Modification records:
^^^^

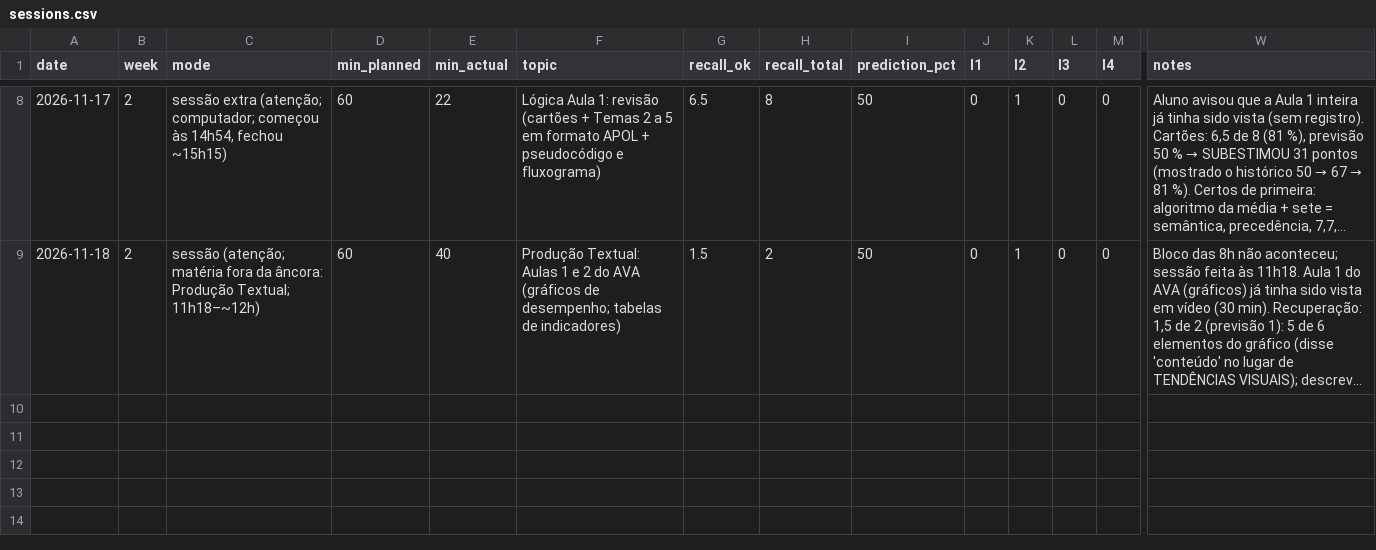
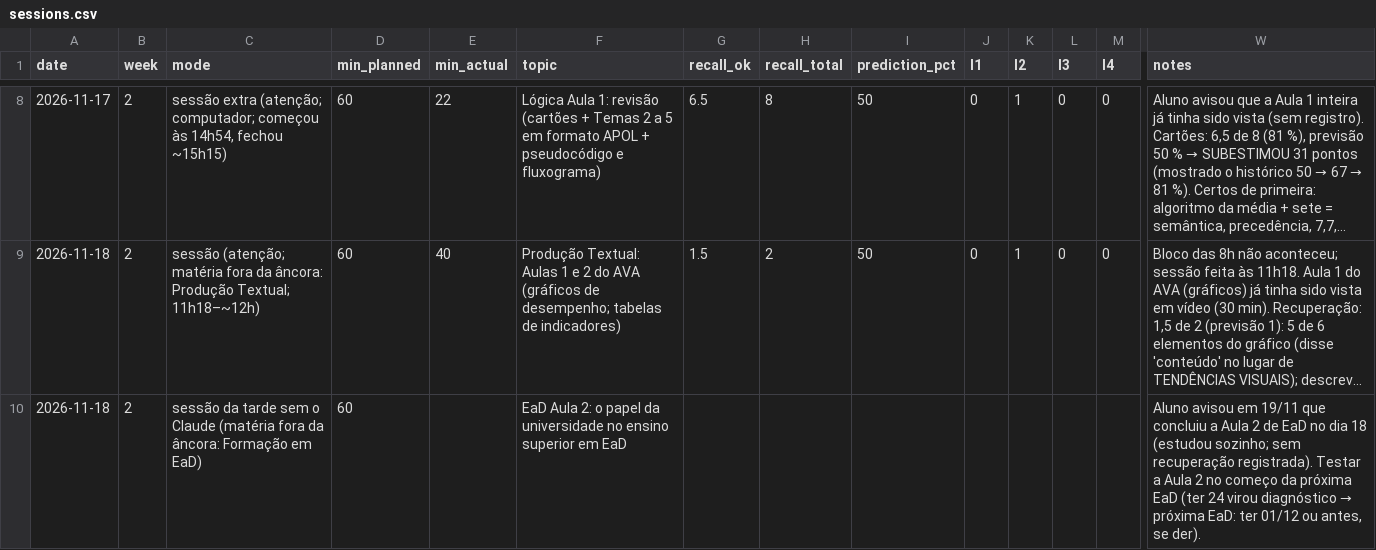
Before and after one commit to G4vo-dev/estudos-ads, a CSV file: agora-notebook/sessions.csv, drawn as a sheet; only a part is shown, gaps mark what is left out; long unchanged cells end in …; rows hold the shown columns only; the diff names each change by its address in the sheet, - before the commit and + after, or states it on an @@ line.

Commit message:
Ágora: registra a EaD Aula 2 (18/11), estudada sem o Claude

```diff
--- a/agora-notebook/sessions.csv
+++ b/agora-notebook/sessions.csv
+row 10: 2026-11-18 | 2 | sessão da tarde sem o Claude (matéria fora da âncora: Formação em EaD) | 60 |  | EaD Aula 2: o papel da universidade no ensino superior em EaD |  |  |  |  |  |  |  | Aluno avisou em 19/11 que concluiu a Aula 2 de EaD no dia 18 (estudou sozinho; sem recuperação registrada). Testar a Aula 2 no começo da próxima EaD (ter 24 virou diagnóstico → próxima EaD: ter 01/12 ou antes, se der).
```
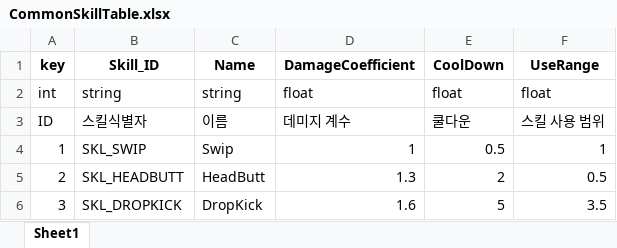
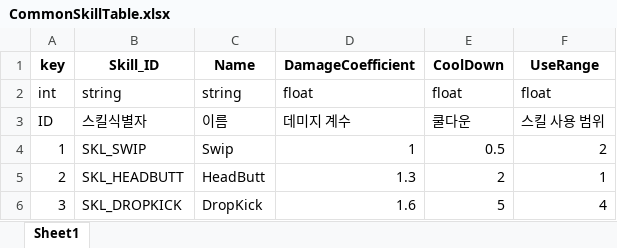
Before and after one commit to Anbak98/INFEST, an Excel workbook: INFEST_Project/Util/ExcelToJsonWizard.v1.0.6/excel_files/CommonSkillTable.xlsx, sheet Sheet1, drawn as a sheet; values as stored, in another font and other column widths than the file's, no borders; the diff names each change by its address in the sheet, - before the commit and + after, or states it on an @@ line.

```diff
--- a/INFEST_Project/Util/ExcelToJsonWizard.v1.0.6/excel_files/CommonSkillTable.xlsx (sheet Sheet1)
+++ b/INFEST_Project/Util/ExcelToJsonWizard.v1.0.6/excel_files/CommonSkillTable.xlsx (sheet Sheet1)
-F4 (UseRange): 1
+F4 (UseRange): 2
-F5 (UseRange): 0.5
+F5 (UseRange): 1
-F6 (UseRange): 3.5
+F6 (UseRange): 4
```
Also changed, not shown: INFEST_Project/Util/ExcelToJsonWizard.v1.0.6/excel_files/GoreHaulSkillTable.xlsx, 4 other files.
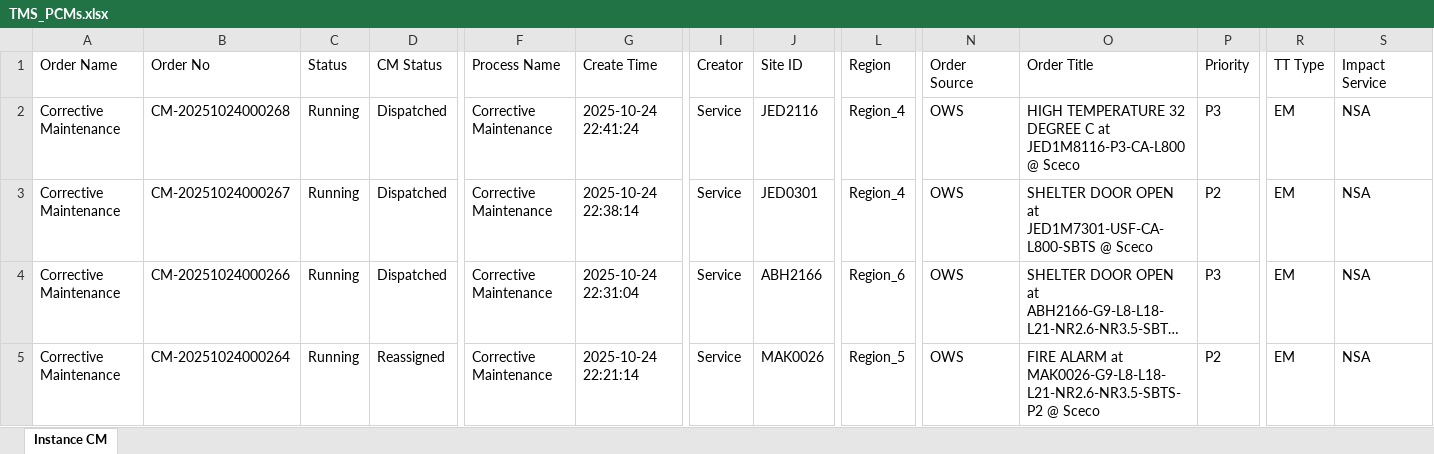
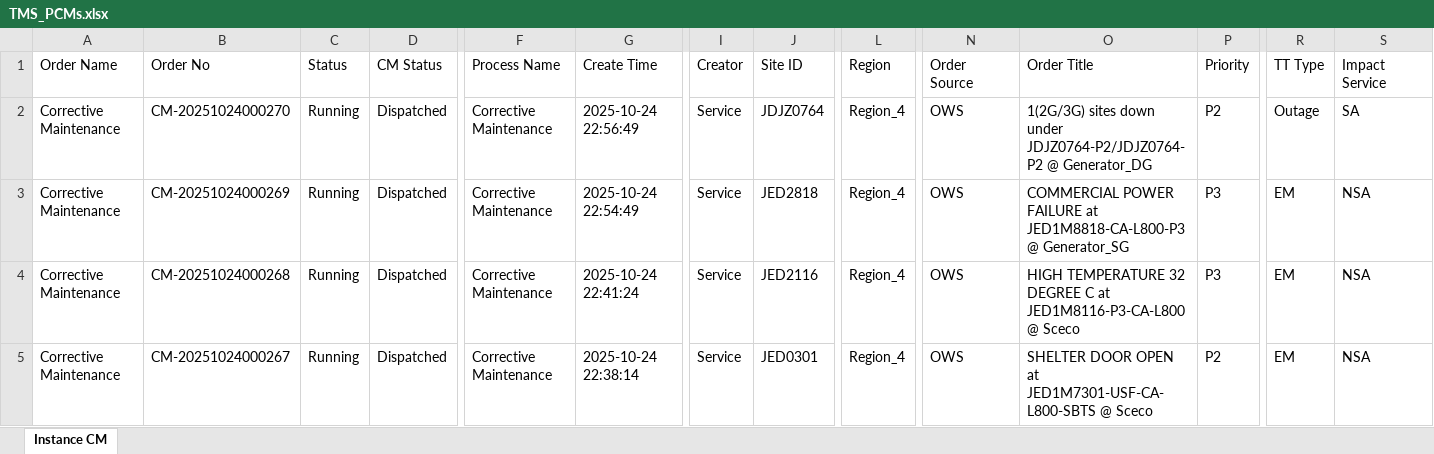
Before and after one commit to decosaro/tms_running, an Excel workbook: TMS_PCMs.xlsx, sheet Instance CM, drawn as a sheet; only a part is shown, gaps mark what is left out; the shorter side is filled out with more unchanged rows; long unchanged cells end in …; values as stored, in another font and other column widths than the file's, no borders; rows hold the shown columns only; the diff names each change by its address in the sheet, - before the commit and + after, or states it on an @@ line.

Commit message:
Updated TMS_PCMs.xlsx from OneDrive

```diff
--- a/TMS_PCMs.xlsx (sheet Instance CM)
+++ b/TMS_PCMs.xlsx (sheet Instance CM)
+row 2: Corrective Maintenance | CM-20251024000270 | Running | Dispatched | Corrective Maintenance | 2025-10-24 22:56:49 | Service | JDJZ0764 | Region_4 | OWS | 1(2G/3G) sites down under JDJZ0764-P2/JDJZ0764-P2 @ Generator_DG | P2 | Outage | SA
+row 3: Corrective Maintenance | CM-20251024000269 | Running | Dispatched | Corrective Maintenance | 2025-10-24 22:54:49 | Service | JED2818 | Region_4 | OWS | COMMERCIAL POWER FAILURE at JED1M8818-CA-L800-P3 @ Generator_SG | P3 | EM | NSA
```
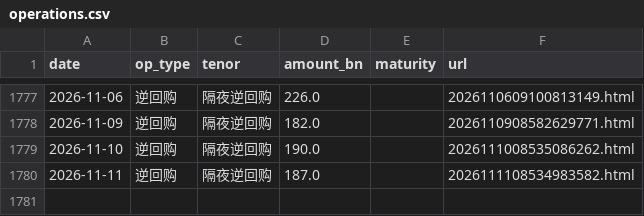
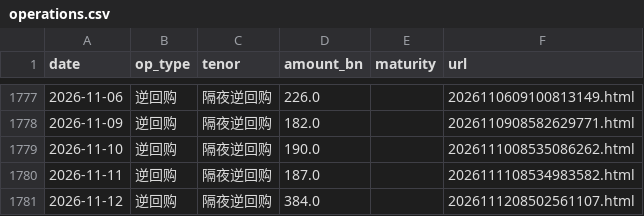
Before and after one commit to Slavduja/PBOC, a CSV file: output/operations.csv, drawn as a sheet; only a part is shown, gaps mark what is left out.

```diff
--- a/output/operations.csv
+++ b/output/operations.csv
@@ -1780 +1780,2 @@ date,op_type,tenor,amount_bn,maturity,url
 2026-11-11,逆回购,隔夜逆回购,187.0,,2026111108534983582.html
+2026-11-12,逆回购,隔夜逆回购,384.0,,2026111208502561107.html
```
Also changed, not shown: output/markets.csv, output/pboc_liquidity.csv, 2 other files.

^^^^

-- WHAT YOU ARE ASKED TO DO --
State how many lines of the data include the word "UseRange", with nothing else.

-- SOLUTION BELOW --
6